- [Data extract]
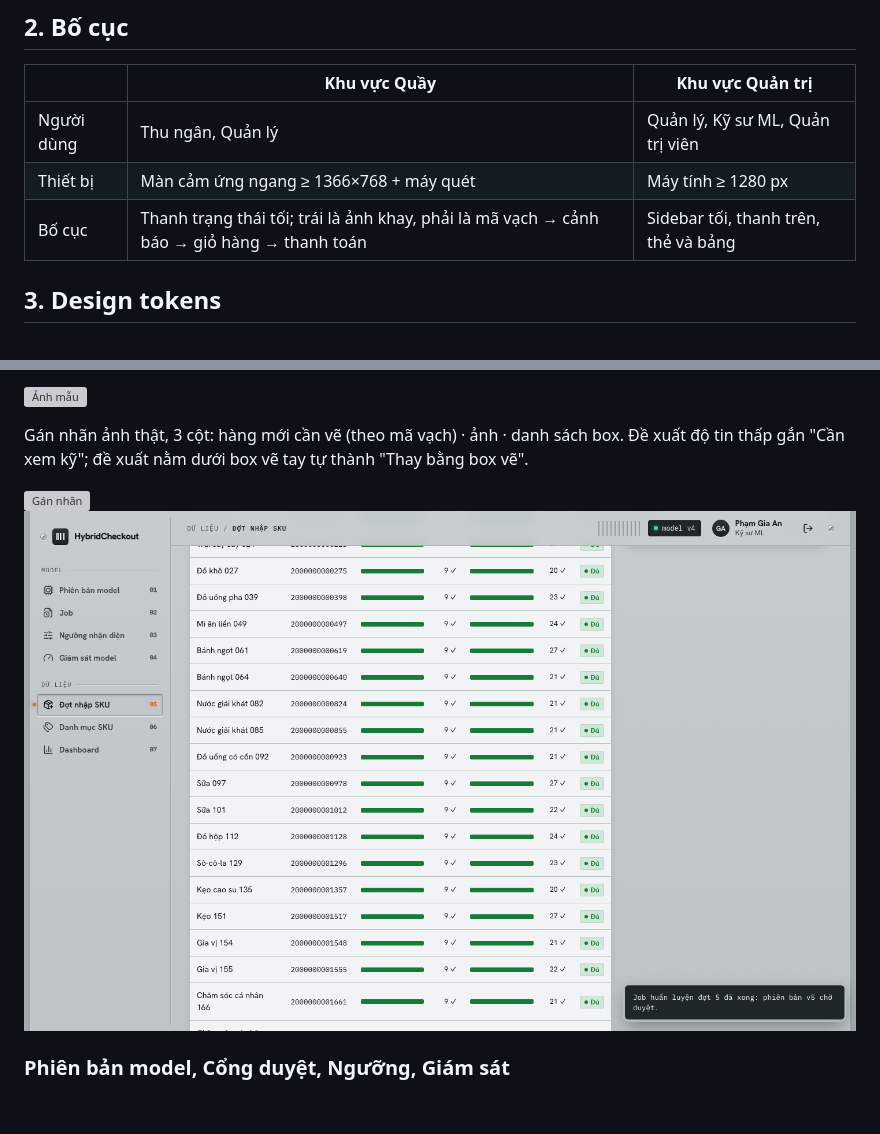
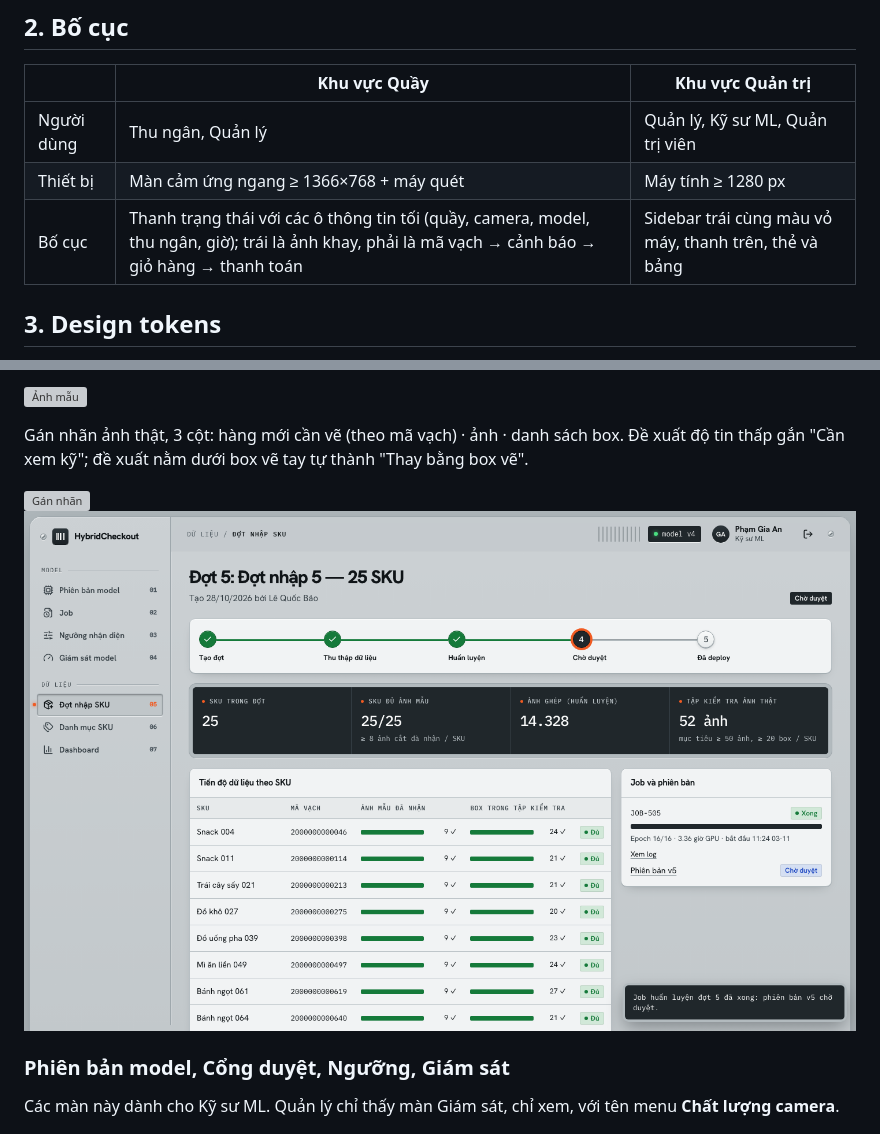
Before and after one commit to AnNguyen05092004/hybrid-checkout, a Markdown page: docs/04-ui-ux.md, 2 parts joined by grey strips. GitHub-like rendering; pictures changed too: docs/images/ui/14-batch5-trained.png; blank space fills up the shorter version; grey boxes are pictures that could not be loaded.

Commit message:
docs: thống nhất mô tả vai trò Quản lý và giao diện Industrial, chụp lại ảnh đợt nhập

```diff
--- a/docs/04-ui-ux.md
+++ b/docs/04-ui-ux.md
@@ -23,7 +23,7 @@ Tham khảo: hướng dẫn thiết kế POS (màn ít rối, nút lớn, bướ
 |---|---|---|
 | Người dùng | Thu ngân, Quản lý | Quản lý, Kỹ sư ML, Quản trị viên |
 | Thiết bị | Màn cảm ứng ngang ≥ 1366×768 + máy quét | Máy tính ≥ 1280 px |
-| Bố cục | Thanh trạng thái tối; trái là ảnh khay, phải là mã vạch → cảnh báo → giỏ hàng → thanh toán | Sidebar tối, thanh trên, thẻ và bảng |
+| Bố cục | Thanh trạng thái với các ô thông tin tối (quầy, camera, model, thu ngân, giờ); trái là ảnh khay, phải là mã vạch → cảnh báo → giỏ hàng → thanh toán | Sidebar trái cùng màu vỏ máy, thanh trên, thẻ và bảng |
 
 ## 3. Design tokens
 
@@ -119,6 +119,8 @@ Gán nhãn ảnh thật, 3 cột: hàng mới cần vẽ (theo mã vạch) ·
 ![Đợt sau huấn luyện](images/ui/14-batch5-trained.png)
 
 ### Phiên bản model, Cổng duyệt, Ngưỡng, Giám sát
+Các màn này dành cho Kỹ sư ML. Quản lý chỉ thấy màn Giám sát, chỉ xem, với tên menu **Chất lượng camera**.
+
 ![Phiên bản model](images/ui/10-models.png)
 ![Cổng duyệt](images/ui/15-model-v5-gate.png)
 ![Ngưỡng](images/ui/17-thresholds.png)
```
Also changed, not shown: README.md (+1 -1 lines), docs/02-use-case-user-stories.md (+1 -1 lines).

- [Problem statement] Your answer should consist of the lines above that hold the word "model", copied exactly.

- [Your solution]
+| Bố cục | Thanh trạng thái với các ô thông tin tối (quầy, camera, model, thu ngân, giờ); trái là ảnh khay, phải là mã vạch → cảnh báo → giỏ hàng → thanh toán | Sidebar trái cùng màu vỏ máy, thanh trên, thẻ và bảng |
 ### Phiên bản model, Cổng duyệt, Ngưỡng, Giám sát
 ![Phiên bản model](images/ui/10-models.png)
 ![Cổng duyệt](images/ui/15-model-v5-gate.png)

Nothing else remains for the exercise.